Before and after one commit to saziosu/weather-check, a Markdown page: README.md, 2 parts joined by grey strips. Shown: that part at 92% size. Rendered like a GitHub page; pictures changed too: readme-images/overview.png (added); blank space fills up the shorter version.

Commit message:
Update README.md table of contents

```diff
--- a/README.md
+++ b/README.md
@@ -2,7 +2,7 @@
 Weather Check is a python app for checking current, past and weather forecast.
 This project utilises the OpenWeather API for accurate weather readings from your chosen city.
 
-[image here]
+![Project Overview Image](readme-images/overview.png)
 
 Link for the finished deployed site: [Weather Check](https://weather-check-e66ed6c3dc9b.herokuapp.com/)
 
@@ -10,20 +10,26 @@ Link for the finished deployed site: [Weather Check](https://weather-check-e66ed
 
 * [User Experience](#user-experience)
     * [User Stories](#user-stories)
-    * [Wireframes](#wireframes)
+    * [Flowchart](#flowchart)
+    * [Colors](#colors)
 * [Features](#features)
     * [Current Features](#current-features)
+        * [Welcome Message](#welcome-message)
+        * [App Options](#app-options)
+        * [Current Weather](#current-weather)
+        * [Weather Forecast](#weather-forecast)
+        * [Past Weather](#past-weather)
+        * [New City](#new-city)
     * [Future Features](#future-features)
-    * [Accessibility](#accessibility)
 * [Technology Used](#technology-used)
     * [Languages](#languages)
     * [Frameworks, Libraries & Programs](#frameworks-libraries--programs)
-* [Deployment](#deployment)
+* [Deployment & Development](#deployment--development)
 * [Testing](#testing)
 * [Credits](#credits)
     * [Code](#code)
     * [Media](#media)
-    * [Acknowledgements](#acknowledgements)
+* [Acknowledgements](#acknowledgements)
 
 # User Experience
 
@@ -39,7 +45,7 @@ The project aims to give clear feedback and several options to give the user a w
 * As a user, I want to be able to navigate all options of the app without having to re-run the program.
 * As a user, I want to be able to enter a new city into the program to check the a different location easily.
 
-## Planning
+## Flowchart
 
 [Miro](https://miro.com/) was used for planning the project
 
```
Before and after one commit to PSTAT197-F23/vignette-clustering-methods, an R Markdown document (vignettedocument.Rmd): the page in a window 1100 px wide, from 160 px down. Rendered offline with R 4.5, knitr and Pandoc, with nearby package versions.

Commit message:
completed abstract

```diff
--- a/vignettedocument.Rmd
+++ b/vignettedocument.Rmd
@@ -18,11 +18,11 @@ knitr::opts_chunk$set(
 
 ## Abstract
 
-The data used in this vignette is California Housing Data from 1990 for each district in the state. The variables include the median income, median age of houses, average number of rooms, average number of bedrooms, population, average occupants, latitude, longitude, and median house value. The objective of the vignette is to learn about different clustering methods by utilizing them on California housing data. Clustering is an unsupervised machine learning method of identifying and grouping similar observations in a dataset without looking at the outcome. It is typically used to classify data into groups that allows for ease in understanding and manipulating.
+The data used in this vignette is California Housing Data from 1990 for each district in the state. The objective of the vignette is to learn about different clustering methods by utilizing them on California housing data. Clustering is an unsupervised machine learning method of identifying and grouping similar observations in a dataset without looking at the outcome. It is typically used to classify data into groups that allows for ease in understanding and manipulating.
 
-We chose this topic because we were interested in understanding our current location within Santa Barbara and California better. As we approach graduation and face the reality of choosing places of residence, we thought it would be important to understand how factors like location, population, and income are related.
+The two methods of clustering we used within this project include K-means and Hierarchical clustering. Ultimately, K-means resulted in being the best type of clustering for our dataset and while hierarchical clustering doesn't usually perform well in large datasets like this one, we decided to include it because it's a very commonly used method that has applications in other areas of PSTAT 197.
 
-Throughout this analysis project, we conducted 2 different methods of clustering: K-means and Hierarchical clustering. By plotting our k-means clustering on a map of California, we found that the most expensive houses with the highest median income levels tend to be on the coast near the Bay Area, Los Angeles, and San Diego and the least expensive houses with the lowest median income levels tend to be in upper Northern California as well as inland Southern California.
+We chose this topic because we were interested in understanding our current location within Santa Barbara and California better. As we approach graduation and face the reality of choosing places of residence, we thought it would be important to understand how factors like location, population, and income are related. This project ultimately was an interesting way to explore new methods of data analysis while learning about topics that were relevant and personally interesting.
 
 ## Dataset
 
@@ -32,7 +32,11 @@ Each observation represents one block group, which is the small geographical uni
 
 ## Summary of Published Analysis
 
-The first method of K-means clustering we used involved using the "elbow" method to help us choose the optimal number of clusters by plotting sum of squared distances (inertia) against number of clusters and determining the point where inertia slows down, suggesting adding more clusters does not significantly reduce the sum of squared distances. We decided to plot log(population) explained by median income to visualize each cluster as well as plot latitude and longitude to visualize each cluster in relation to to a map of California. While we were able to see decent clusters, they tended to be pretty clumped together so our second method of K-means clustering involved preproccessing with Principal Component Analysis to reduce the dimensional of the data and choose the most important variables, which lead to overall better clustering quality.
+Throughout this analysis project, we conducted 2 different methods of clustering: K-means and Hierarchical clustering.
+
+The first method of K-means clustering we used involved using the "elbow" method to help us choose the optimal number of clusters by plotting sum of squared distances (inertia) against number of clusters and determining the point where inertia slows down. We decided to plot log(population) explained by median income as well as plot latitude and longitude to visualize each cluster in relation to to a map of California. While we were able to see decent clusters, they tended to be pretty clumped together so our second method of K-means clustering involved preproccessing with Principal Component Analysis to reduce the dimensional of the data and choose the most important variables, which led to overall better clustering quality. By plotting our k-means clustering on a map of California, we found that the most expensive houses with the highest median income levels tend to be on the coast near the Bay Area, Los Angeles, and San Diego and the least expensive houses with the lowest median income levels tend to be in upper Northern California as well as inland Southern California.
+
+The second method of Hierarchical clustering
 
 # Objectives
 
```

Assignment: Your task is to repeat each of the records above exactly.

Response to this exercise:
Before and after one commit to saziosu/weather-check, a Markdown page: README.md, 2 parts joined by grey strips. Shown: that part at 92% size. Rendered like a GitHub page; pictures changed too: readme-images/overview.png (added); blank space fills up the shorter version.

Commit message:
Update README.md table of contents

```diff
--- a/README.md
+++ b/README.md
@@ -2,7 +2,7 @@
 Weather Check is a python app for checking current, past and weather forecast.
 This project utilises the OpenWeather API for accurate weather readings from your chosen city.
 
-[image here]
+![Project Overview Image](readme-images/overview.png)
 
 Link for the finished deployed site: [Weather Check](https://weather-check-e66ed6c3dc9b.herokuapp.com/)
 
@@ -10,20 +10,26 @@ Link for the finished deployed site: [Weather Check](https://weather-check-e66ed
 
 * [User Experience](#user-experience)
     * [User Stories](#user-stories)
-    * [Wireframes](#wireframes)
+    * [Flowchart](#flowchart)
+    * [Colors](#colors)
 * [Features](#features)
     * [Current Features](#current-features)
+        * [Welcome Message](#welcome-message)
+        * [App Options](#app-options)
+        * [Current Weather](#current-weather)
+        * [Weather Forecast](#weather-forecast)
+        * [Past Weather](#past-weather)
+        * [New City](#new-city)
     * [Future Features](#future-features)
-    * [Accessibility](#accessibility)
 * [Technology Used](#technology-used)
     * [Languages](#languages)
     * [Frameworks, Libraries & Programs](#frameworks-libraries--programs)
-* [Deployment](#deployment)
+* [Deployment & Development](#deployment--development)
 * [Testing](#testing)
 * [Credits](#credits)
     * [Code](#code)
     * [Media](#media)
-    * [Acknowledgements](#acknowledgements)
+* [Acknowledgements](#acknowledgements)
 
 # User Experience
 
@@ -39,7 +45,7 @@ The project aims to give clear feedback and several options to give the user a w
 * As a user, I want to be able to navigate all options of the app without having to re-run the program.
 * As a user, I want to be able to enter a new city into the program to check the a different location easily.
 
-## Planning
+## Flowchart
 
 [Miro](https://miro.com/) was used for planning the project
 
```
Before and after one commit to PSTAT197-F23/vignette-clustering-methods, an R Markdown document (vignettedocument.Rmd): the page in a window 1100 px wide, from 160 px down. Rendered offline with R 4.5, knitr and Pandoc, with nearby package versions.

Commit message:
completed abstract

```diff
--- a/vignettedocument.Rmd
+++ b/vignettedocument.Rmd
@@ -18,11 +18,11 @@ knitr::opts_chunk$set(
 
 ## Abstract
 
-The data used in this vignette is California Housing Data from 1990 for each district in the state. The variables include the median income, median age of houses, average number of rooms, average number of bedrooms, population, average occupants, latitude, longitude, and median house value. The objective of the vignette is to learn about different clustering methods by utilizing them on California housing data. Clustering is an unsupervised machine learning method of identifying and grouping similar observations in a dataset without looking at the outcome. It is typically used to classify data into groups that allows for ease in understanding and manipulating.
+The data used in this vignette is California Housing Data from 1990 for each district in the state. The objective of the vignette is to learn about different clustering methods by utilizing them on California housing data. Clustering is an unsupervised machine learning method of identifying and grouping similar observations in a dataset without looking at the outcome. It is typically used to classify data into groups that allows for ease in understanding and manipulating.
 
-We chose this topic because we were interested in understanding our current location within Santa Barbara and California better. As we approach graduation and face the reality of choosing places of residence, we thought it would be important to understand how factors like location, population, and income are related.
+The two methods of clustering we used within this project include K-means and Hierarchical clustering. Ultimately, K-means resulted in being the best type of clustering for our dataset and while hierarchical clustering doesn't usually perform well in large datasets like this one, we decided to include it because it's a very commonly used method that has applications in other areas of PSTAT 197.
 
-Throughout this analysis project, we conducted 2 different methods of clustering: K-means and Hierarchical clustering. By plotting our k-means clustering on a map of California, we found that the most expensive houses with the highest median income levels tend to be on the coast near the Bay Area, Los Angeles, and San Diego and the least expensive houses with the lowest median income levels tend to be in upper Northern California as well as inland Southern California.
+We chose this topic because we were interested in understanding our current location within Santa Barbara and California better. As we approach graduation and face the reality of choosing places of residence, we thought it would be important to understand how factors like location, population, and income are related. This project ultimately was an interesting way to explore new methods of data analysis while learning about topics that were relevant and personally interesting.
 
 ## Dataset
 
@@ -32,7 +32,11 @@ Each observation represents one block group, which is the small geographical uni
 
 ## Summary of Published Analysis
 
-The first method of K-means clustering we used involved using the "elbow" method to help us choose the optimal number of clusters by plotting sum of squared distances (inertia) against number of clusters and determining the point where inertia slows down, suggesting adding more clusters does not significantly reduce the sum of squared distances. We decided to plot log(population) explained by median income to visualize each cluster as well as plot latitude and longitude to visualize each cluster in relation to to a map of California. While we were able to see decent clusters, they tended to be pretty clumped together so our second method of K-means clustering involved preproccessing with Principal Component Analysis to reduce the dimensional of the data and choose the most important variables, which lead to overall better clustering quality.
+Throughout this analysis project, we conducted 2 different methods of clustering: K-means and Hierarchical clustering.
+
+The first method of K-means clustering we used involved using the "elbow" method to help us choose the optimal number of clusters by plotting sum of squared distances (inertia) against number of clusters and determining the point where inertia slows down. We decided to plot log(population) explained by median income as well as plot latitude and longitude to visualize each cluster in relation to to a map of California. While we were able to see decent clusters, they tended to be pretty clumped together so our second method of K-means clustering involved preproccessing with Principal Component Analysis to reduce the dimensional of the data and choose the most important variables, which led to overall better clustering quality. By plotting our k-means clustering on a map of California, we found that the most expensive houses with the highest median income levels tend to be on the coast near the Bay Area, Los Angeles, and San Diego and the least expensive houses with the lowest median income levels tend to be in upper Northern California as well as inland Southern California.
+
+The second method of Hierarchical clustering
 
 # Objectives
 
```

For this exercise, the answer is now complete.